- [THE TASK]
Would you copy out the following entries exactly, without any of the pictures?

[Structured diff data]
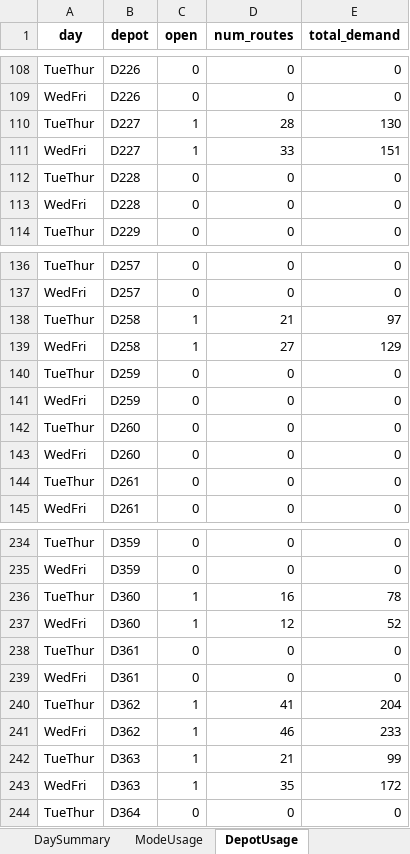
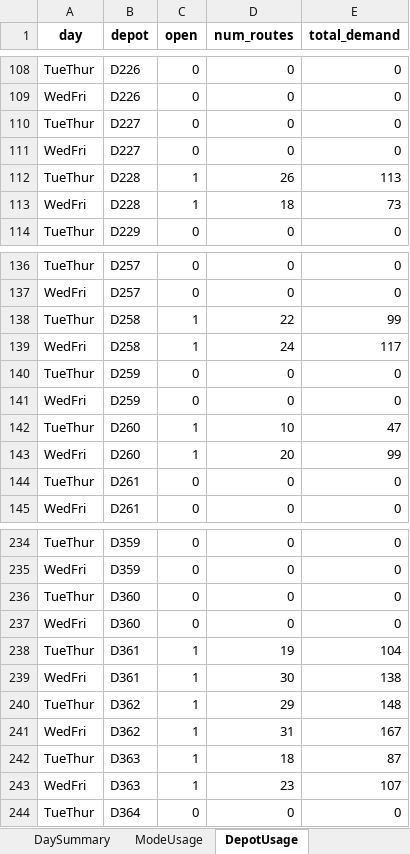
Before and after one commit to mqhkuiper/PostNL, an Excel workbook: WorkingModels/solution_twoday.xlsx, sheet DepotUsage, drawn as a sheet; only a part is shown, gaps mark what is left out; values as stored, in another font and other column widths than the file's, no borders; removed rows and columns are numbered as before the commit, all else as after; the diff covers the shown part only; the diff names each change by its address in the sheet, - before the commit and + after, or states it on an @@ line.

```diff
--- a/WorkingModels/solution_twoday.xlsx (sheet DepotUsage)
+++ b/WorkingModels/solution_twoday.xlsx (sheet DepotUsage)
-row 110: TueThur | D227 | 1 | 28 | 130
-row 111: WedFri | D227 | 1 | 33 | 151
-B110:B111 (depot): D228
+B110:B111 (depot): D227
+row 112: TueThur | D228 | 1 | 26 | 113
+row 113: WedFri | D228 | 1 | 18 | 73
-D138 (num_routes): 21
+D138 (num_routes): 22
-E138 (total_demand): 97
+E138 (total_demand): 99
-D139 (num_routes): 27
+D139 (num_routes): 24
-E139 (total_demand): 129
+E139 (total_demand): 117
-C142:C143 (open): 0
+C142:C143 (open): 1
-D142 (num_routes): 0
+D142 (num_routes): 10
-E142 (total_demand): 0
+E142 (total_demand): 47
-D143 (num_routes): 0
+D143 (num_routes): 20
-E143 (total_demand): 0
+E143 (total_demand): 99
-row 236: TueThur | D360 | 1 | 16 | 78
-row 237: WedFri | D360 | 1 | 12 | 52
-B236:B237 (depot): D361
+B236:B237 (depot): D360
+row 238: TueThur | D361 | 1 | 19 | 104
+row 239: WedFri | D361 | 1 | 30 | 138
-D240 (num_routes): 41
+D240 (num_routes): 29
-E240 (total_demand): 204
+E240 (total_demand): 148
-D241 (num_routes): 46
+D241 (num_routes): 31
-E241 (total_demand): 233
+E241 (total_demand): 167
-D242 (num_routes): 21
+D242 (num_routes): 18
-E242 (total_demand): 99
+E242 (total_demand): 87
-D243 (num_routes): 35
+D243 (num_routes): 23
-E243 (total_demand): 172
+E243 (total_demand): 107
```
Also changed, not shown: 30 edited cells elsewhere in this sheet, sheet DepotModeMatrix, sheet Routes, sheet ModeUsage, sheet CostBreakdown, sheet ModelSummary, sheet DaySummary, hidden cells, 2 other files.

- [ANSWER SPACE]
Before and after one commit to mqhkuiper/PostNL, an Excel workbook: WorkingModels/solution_twoday.xlsx, sheet DepotUsage, drawn as a sheet; only a part is shown, gaps mark what is left out; values as stored, in another font and other column widths than the file's, no borders; removed rows and columns are numbered as before the commit, all else as after; the diff covers the shown part only; the diff names each change by its address in the sheet, - before the commit and + after, or states it on an @@ line.

```diff
--- a/WorkingModels/solution_twoday.xlsx (sheet DepotUsage)
+++ b/WorkingModels/solution_twoday.xlsx (sheet DepotUsage)
-row 110: TueThur | D227 | 1 | 28 | 130
-row 111: WedFri | D227 | 1 | 33 | 151
-B110:B111 (depot): D228
+B110:B111 (depot): D227
+row 112: TueThur | D228 | 1 | 26 | 113
+row 113: WedFri | D228 | 1 | 18 | 73
-D138 (num_routes): 21
+D138 (num_routes): 22
-E138 (total_demand): 97
+E138 (total_demand): 99
-D139 (num_routes): 27
+D139 (num_routes): 24
-E139 (total_demand): 129
+E139 (total_demand): 117
-C142:C143 (open): 0
+C142:C143 (open): 1
-D142 (num_routes): 0
+D142 (num_routes): 10
-E142 (total_demand): 0
+E142 (total_demand): 47
-D143 (num_routes): 0
+D143 (num_routes): 20
-E143 (total_demand): 0
+E143 (total_demand): 99
-row 236: TueThur | D360 | 1 | 16 | 78
-row 237: WedFri | D360 | 1 | 12 | 52
-B236:B237 (depot): D361
+B236:B237 (depot): D360
+row 238: TueThur | D361 | 1 | 19 | 104
+row 239: WedFri | D361 | 1 | 30 | 138
-D240 (num_routes): 41
+D240 (num_routes): 29
-E240 (total_demand): 204
+E240 (total_demand): 148
-D241 (num_routes): 46
+D241 (num_routes): 31
-E241 (total_demand): 233
+E241 (total_demand): 167
-D242 (num_routes): 21
+D242 (num_routes): 18
-E242 (total_demand): 99
+E242 (total_demand): 87
-D243 (num_routes): 35
+D243 (num_routes): 23
-E243 (total_demand): 172
+E243 (total_demand): 107
```
Also changed, not shown: 30 edited cells elsewhere in this sheet, sheet DepotModeMatrix, sheet Routes, sheet ModeUsage, sheet CostBreakdown, sheet ModelSummary, sheet DaySummary, hidden cells, 2 other files.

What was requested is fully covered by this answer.